To further digress: I once lived in what is termed “the emerald triangle,” three counties in Northern California that grow a large quantity of marijuana. In the summer it’s a war zone. The military and police are constantly overhead in helicopters, the Highway Patrol routinely stop anyone in profile, and police wander the hills trespassing and searching without warrant wherever they want. Civil rights are non-existent, all because some people are growing a plant which produces fewer deleterious effects than beer. Everyone knows of this abuse of power, but, I’m afraid, we also acquiesce. Oh,well.
Back to Khat. While the Muslim religion (predominant in the geographical area where Khat is used) bans alcohol and other drugs “harmful” to the body, it doesn’t ban Khat. The illegalization efforts that have been made in the past in this area have all been by the occupying colonial powers (the English and Italians).

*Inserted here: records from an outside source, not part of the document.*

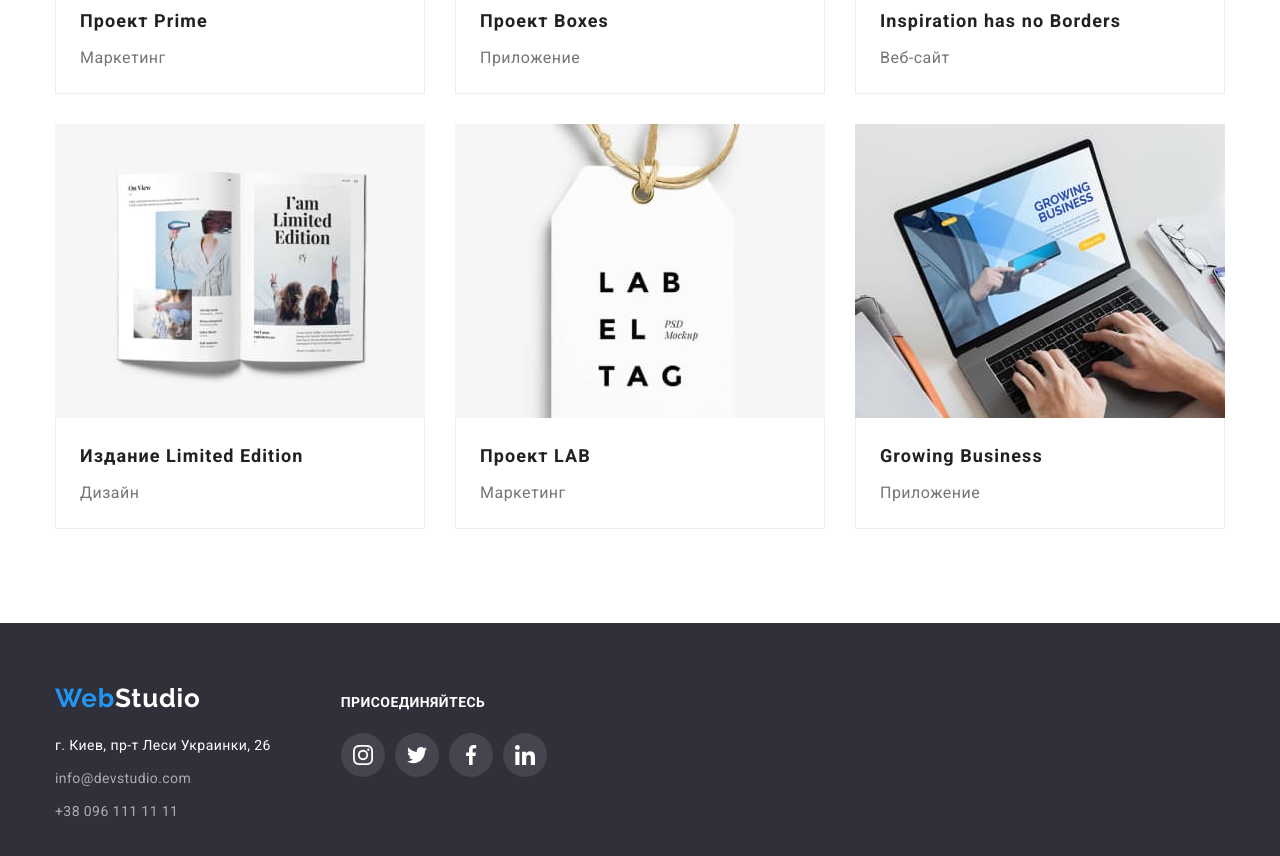
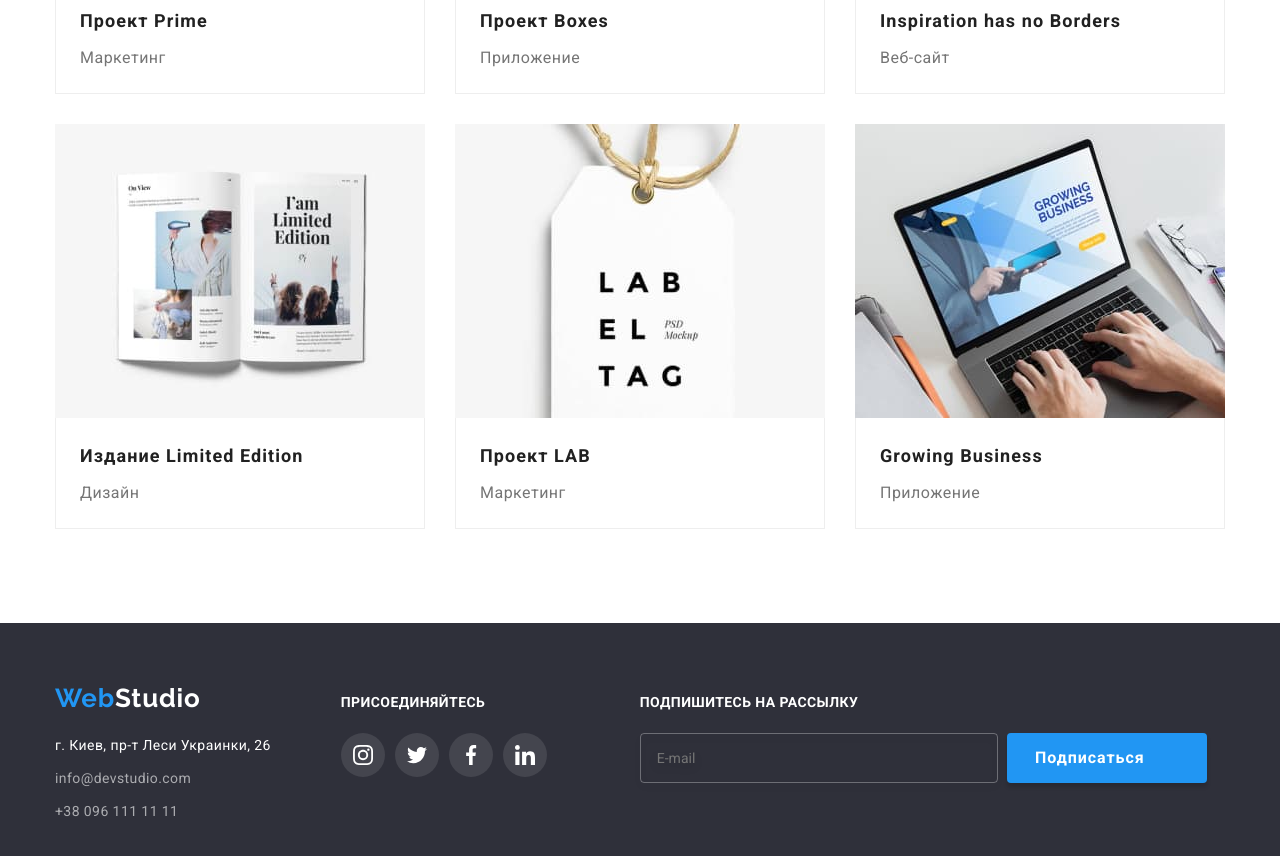
Before and after one commit to Alexey-Kushnir/goit-markup-hw-06, a plain HTML site: page portfolio.html in a window 1280 px wide. Shown: the part 1009-1865 px from the top of the page. Drawn offline with nearby package versions, Linux system fonts and the light colour scheme.

Commit message:
porst subscr

```diff
--- a/css/styles.css
+++ b/css/styles.css
@@ -607,7 +607,8 @@ body {
   width: 24px;
   height: 24px;
   margin-left: 10px;
-  background-image: url('../images/4icons/send.svg');
+  /* background-image: url('../images/4icons/send.svg'); */
+  background-image: url('../images/icons.svg#send');
   color: #212121;
   background-size: contain;
 }
--- a/portfolio.html
+++ b/portfolio.html
@@ -308,6 +308,18 @@
             </li>
           </ul>
         </div>
+        <form action="" class="footer-sign">
+          <label class="footer-sign-label" for="user-email-footer"
+            >Подпишитесь на рассылку
+            <input
+              class="footer-sign-input"
+              type="email"
+              name="user-email"
+              placeholder="E-mail"
+              id="user-email-footer"
+          /></label>
+          <button type="submit" class="footer-sign-button">Подписаться</button>
+        </form>
       </div>
     </footer>
   </body>
```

To the Muslims, Khat is known as “the flower of paradise.” It grows easily to a large shrub or small tree in sub-tropical locations. Mature specimens I have observed have survived temperatures down to about 25º f. It is widely adaptable to different conditions and soils but seems to grow best in rich, moist, well-drained sandy soil in full sun (coastal) or light shade (inland). In its natural habitat, Yemen and Ethiopia, it grows to tree size on hill sides at about 6000′ elevation where it has a relatively stable temperature of 80º f. It is very easy to grow in Puerto Vallarta and the rest of the tropical world.
Normally the leaves are not harvested until the plant is 4-5 years old, after the plant matures and flowers. It is customary to drink coffee or sodas while chewing the young, tender leaves and stems. Sometimes bubble gun is chewed simultaneously (especially by Yemeni college students). The taste of Khat is somewhat astringent, especially if older, lower quality leaves are used. The effects (lasting from 2-3 hours) range from a mild increase in energy to a full-blown speed-like high, depending, of course on the quality and amount consumed.
Khat is rarely grown from seed in its native habitat because, as with most commercially grown drug plants, much effort has been made to develop higher quality strains. That being said, seeds are often the only method of propagation available to people living in restrictive areas.
Khat is relatively easy to grow in sub-tropical or tropical regions of the world. It is easy to grow in greenhouse conditions in temperate regions as long as the low temperature to which is is exposed remains above freezing. It is happiest at 80-90 degrees (f) or 28-32 degrees (C) but will survive and often even thrive at lower temperatures.
Germination is simple. Plant the seeds near the surface of any well-drained soil and keep them moist. In 1-2 weeks, they should begin growth. During the first year, they grow slowly, reaching only a foot or so in height. After the first year, they grow rapidly to large bush or small tree size and are ready for harvesting in 3-4 years. Pruning tips helps increase leaf and stem production. After the first year, these plants are heavy feeders and require frequent fertilization to maintain their rapid growth. Never let their soil dry completely.
Catha edulis will grow well in full sun or part shade. It’s ideal is 80 degrees (f) at about the 6000′ elevation in the tropics. This translates well to part shade, 80 degrees (f) at lower elevations.
Generally, the more red on the stems and veins of the leaves, the stronger the Khat is considered to be.
Khat, Catha Edulis plants in Mexico